Work instructions -> In the records below, work out how many lines hold the word "Calculate". Report the number alone.
————
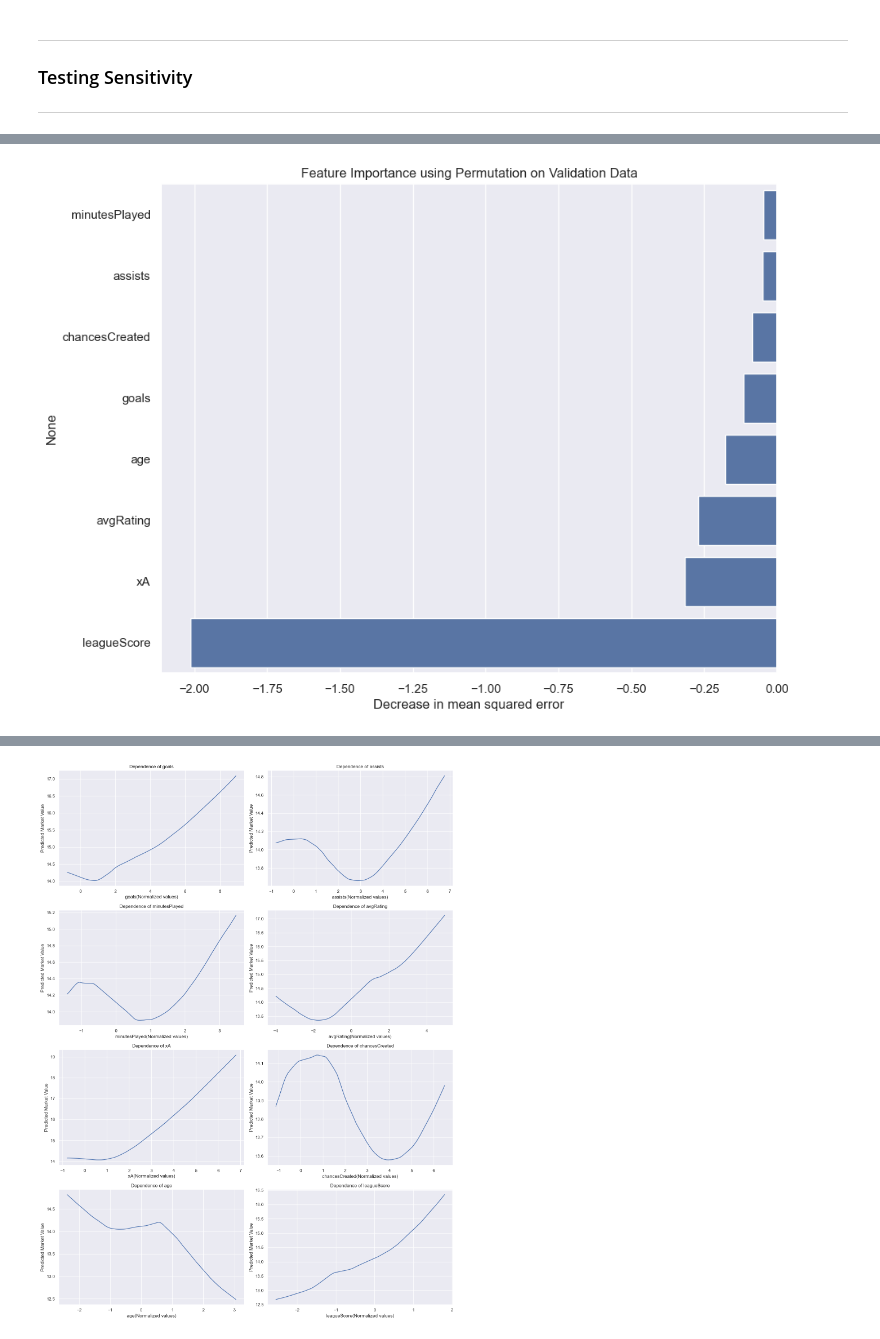
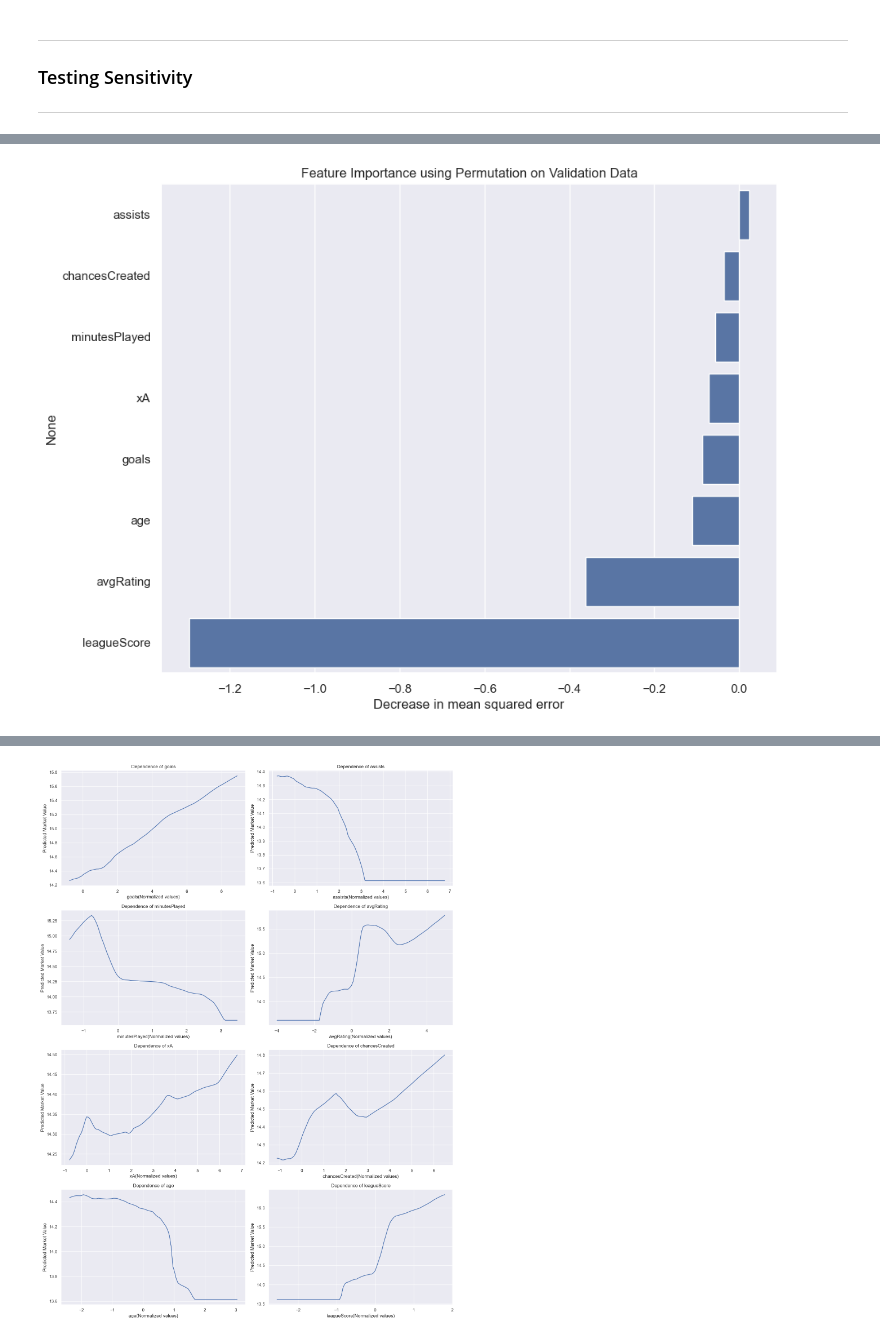
Before and after one commit to mortenhodt/machineLearningExamProject, a Jupyter notebook: main.ipynb, the cells around one changed output, grey strips where cells are left out. Cells and saved outputs as stored; diff of their text form; code cells hidden in the pictures.

```diff
--- a/main.ipynb
+++ b/main.ipynb
@@ -478,7 +486,13 @@ linreg.score(X_test,y_test) # R2 score
 some_data = X_test[:5]
 some_labels = y_test[:5]
 
-print("Predictions: \n", linreg.predict(some_data))
-print("Labels: \n", list(some_labels))
+# Make predictions and convert to integer
+predictions = np.exp(linreg.predict(some_data)).astype(int)
+
+# Convert labels to integer
+labels = np.exp(some_labels).round().astype(int)
+
+print("Predictions: \n", predictions)
+print("Labels: \n", list(labels))
 # %% [output]
 Predictions:
@@ -717,7 +739,7 @@ def permutation_importance(model, X_val, y_val, metric):
 # Metric for regression
 from sklearn.metrics import mean_squared_error
 # Calculate permutation importance
-importances = permutation_importance(dfnn_model, X_test, y_test, mean_squared_error)
+importances = permutation_importance(best_model_dfnn, X_test, y_test, mean_squared_error)
 
 # Get feature names from original dataframe after dropping
 feature_names = features.columns
@@ -739,7 +761,7 @@ def partial_dependence(model, X, feature_index, feature_range):
     # Replace the values of the feature of interest with a range of values
     X_val[:, feature_index] = feature_range
     # Predict the model output for these new inputs
-    predictions = dfnn_model.predict(X_val)
+    predictions = model.predict(X_val)
     return predictions
 
 # Number of points to plot for each feature
@@ -753,7 +775,7 @@ for i, feature in enumerate(feature_names):
     # Generate range of feature values
     feature_range = np.linspace(features_scaled[:, i].min(), features_scaled[:, i].max(), num_points)
     # Calculate partial dependence
-    pd_values = partial_dependence(dfnn_model, X_train, i, feature_range)
+    pd_values = partial_dependence(best_model_dfnn, X_train, i, feature_range)
 
     # Plotting
     sns.lineplot(x=feature_range, y=pd_values.flatten(), ax=axs[i])
@@ -778 +800 @@ plt.show()
-[figure, old version]
+[figure, new version]
@@ -787,4 +809,4 @@ plt.show()
-[figure, old version]
+[figure, new version]
 # %%
 import tensorflow as tf
 from tensorflow.keras.callbacks import EarlyStopping
```
Also changed, not shown: parts of 19 cells of this notebook, 1 other file.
————
Output for this exercise -> 2